WHAT IS EXPECTED:
Set the records down again exactly, apart from any pictures in them.

Before-and-after change data:
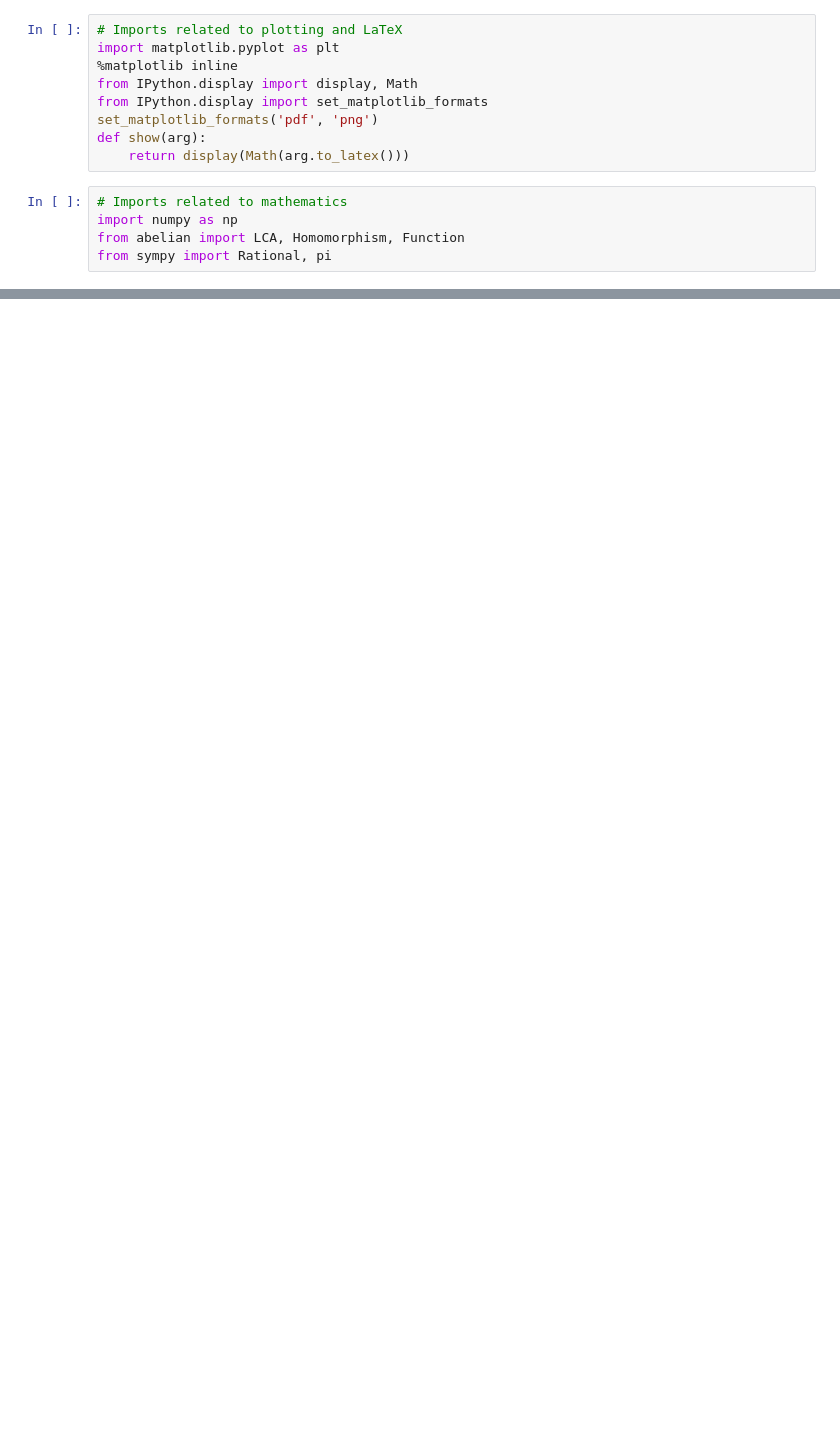
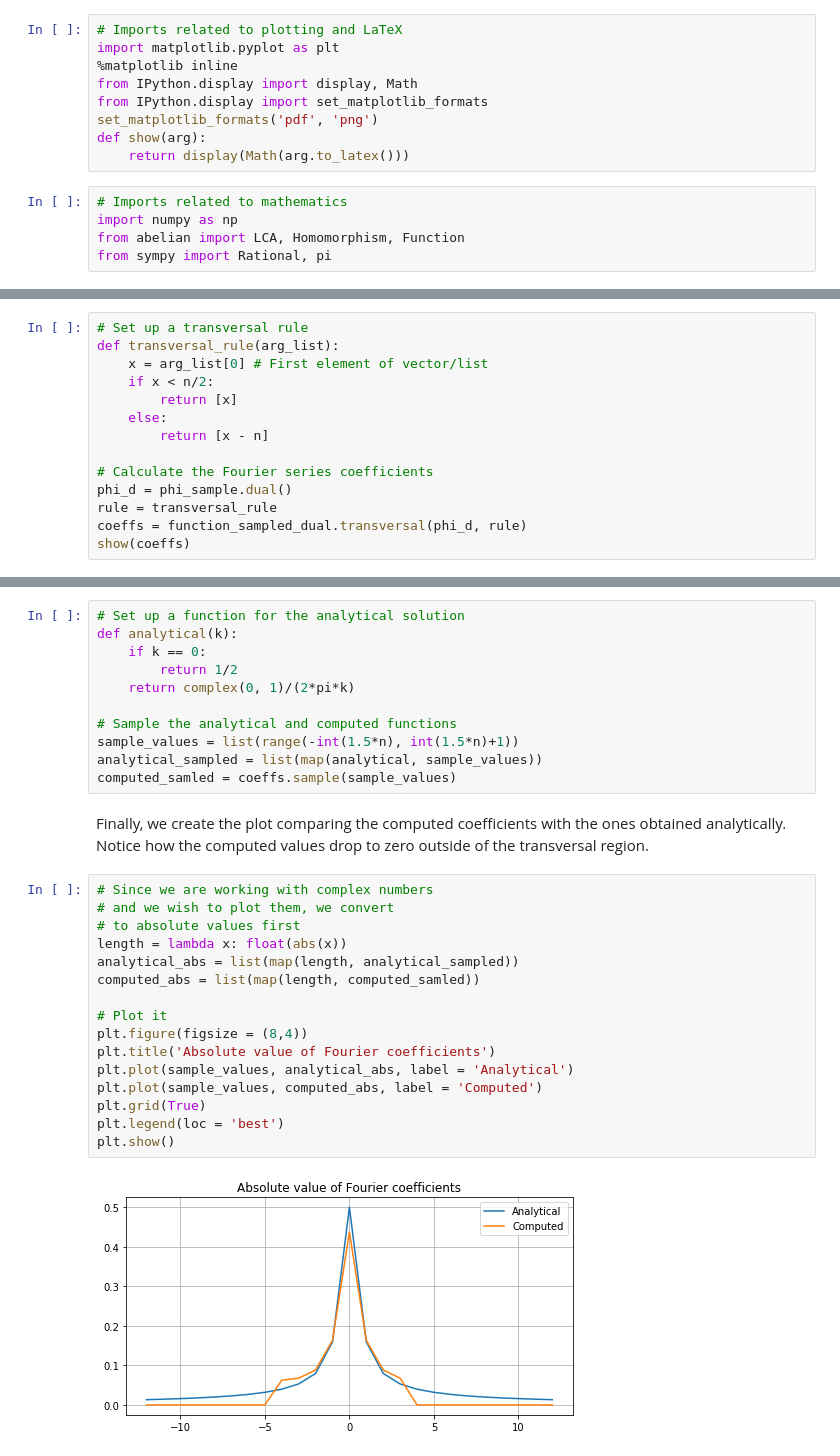
Before and after one commit to tommyod/abelian, a Jupyter notebook: docs/notebooks/fourier_series.ipynb, the cells around one changed output, grey strips where cells are left out. Cells and saved outputs as stored; diff of their text form; blank space fills up the shorter version.

```diff
--- a/docs/notebooks/fourier_series.ipynb
+++ b/docs/notebooks/fourier_series.ipynb
@@ -158,0 +78,14 @@ plt.show()
+# %%
+# Set up a transversal rule
+def transversal_rule(arg_list):
+    x = arg_list[0] # First element of vector/list
+    if x < n/2:
+        return [x]
+    else:
+        return [x - n]
+
+# Calculate the Fourier series coefficients
+phi_d = phi_sample.dual()
+rule = transversal_rule
+coeffs = function_sampled_dual.transversal(phi_d, rule)
+show(coeffs)
@@ -158,0 +104,31 @@ plt.show()
+# %%
+# Set up a function for the analytical solution
+def analytical(k):
+    if k == 0:
+        return 1/2
+    return complex(0, 1)/(2*pi*k)
+
+# Sample the analytical and computed functions
+sample_values = list(range(-int(1.5*n), int(1.5*n)+1))
+analytical_sampled = list(map(analytical, sample_values))
+computed_samled = coeffs.sample(sample_values)
+# %% [markdown]
+Finally, we create the plot comparing the computed coefficients with the ones obtained analytically. Notice how the computed values drop to zero outside of the transversal region.
+# %%
+# Since we are working with complex numbers
+# and we wish to plot them, we convert
+# to absolute values first
+length = lambda x: float(abs(x))
+analytical_abs = list(map(length, analytical_sampled))
+computed_abs = list(map(length, computed_samled))
+
+# Plot it
+plt.figure(figsize = (8,4))
+plt.title('Absolute value of Fourier coefficients')
+plt.plot(sample_values, analytical_abs, label = 'Analytical')
+plt.plot(sample_values, computed_abs, label = 'Computed')
+plt.grid(True)
+plt.legend(loc = 'best')
+plt.show()
+# %% [output]
+[figure, added]
```
Also changed, not shown: parts of 37 cells of this notebook, 7 other files.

EXPECTED OUTPUT:
Before and after one commit to tommyod/abelian, a Jupyter notebook: docs/notebooks/fourier_series.ipynb, the cells around one changed output, grey strips where cells are left out. Cells and saved outputs as stored; diff of their text form; blank space fills up the shorter version.

```diff
--- a/docs/notebooks/fourier_series.ipynb
+++ b/docs/notebooks/fourier_series.ipynb
@@ -158,0 +78,14 @@ plt.show()
+# %%
+# Set up a transversal rule
+def transversal_rule(arg_list):
+    x = arg_list[0] # First element of vector/list
+    if x < n/2:
+        return [x]
+    else:
+        return [x - n]
+
+# Calculate the Fourier series coefficients
+phi_d = phi_sample.dual()
+rule = transversal_rule
+coeffs = function_sampled_dual.transversal(phi_d, rule)
+show(coeffs)
@@ -158,0 +104,31 @@ plt.show()
+# %%
+# Set up a function for the analytical solution
+def analytical(k):
+    if k == 0:
+        return 1/2
+    return complex(0, 1)/(2*pi*k)
+
+# Sample the analytical and computed functions
+sample_values = list(range(-int(1.5*n), int(1.5*n)+1))
+analytical_sampled = list(map(analytical, sample_values))
+computed_samled = coeffs.sample(sample_values)
+# %% [markdown]
+Finally, we create the plot comparing the computed coefficients with the ones obtained analytically. Notice how the computed values drop to zero outside of the transversal region.
+# %%
+# Since we are working with complex numbers
+# and we wish to plot them, we convert
+# to absolute values first
+length = lambda x: float(abs(x))
+analytical_abs = list(map(length, analytical_sampled))
+computed_abs = list(map(length, computed_samled))
+
+# Plot it
+plt.figure(figsize = (8,4))
+plt.title('Absolute value of Fourier coefficients')
+plt.plot(sample_values, analytical_abs, label = 'Analytical')
+plt.plot(sample_values, computed_abs, label = 'Computed')
+plt.grid(True)
+plt.legend(loc = 'best')
+plt.show()
+# %% [output]
+[figure, added]
```
Also changed, not shown: parts of 37 cells of this notebook, 7 other files.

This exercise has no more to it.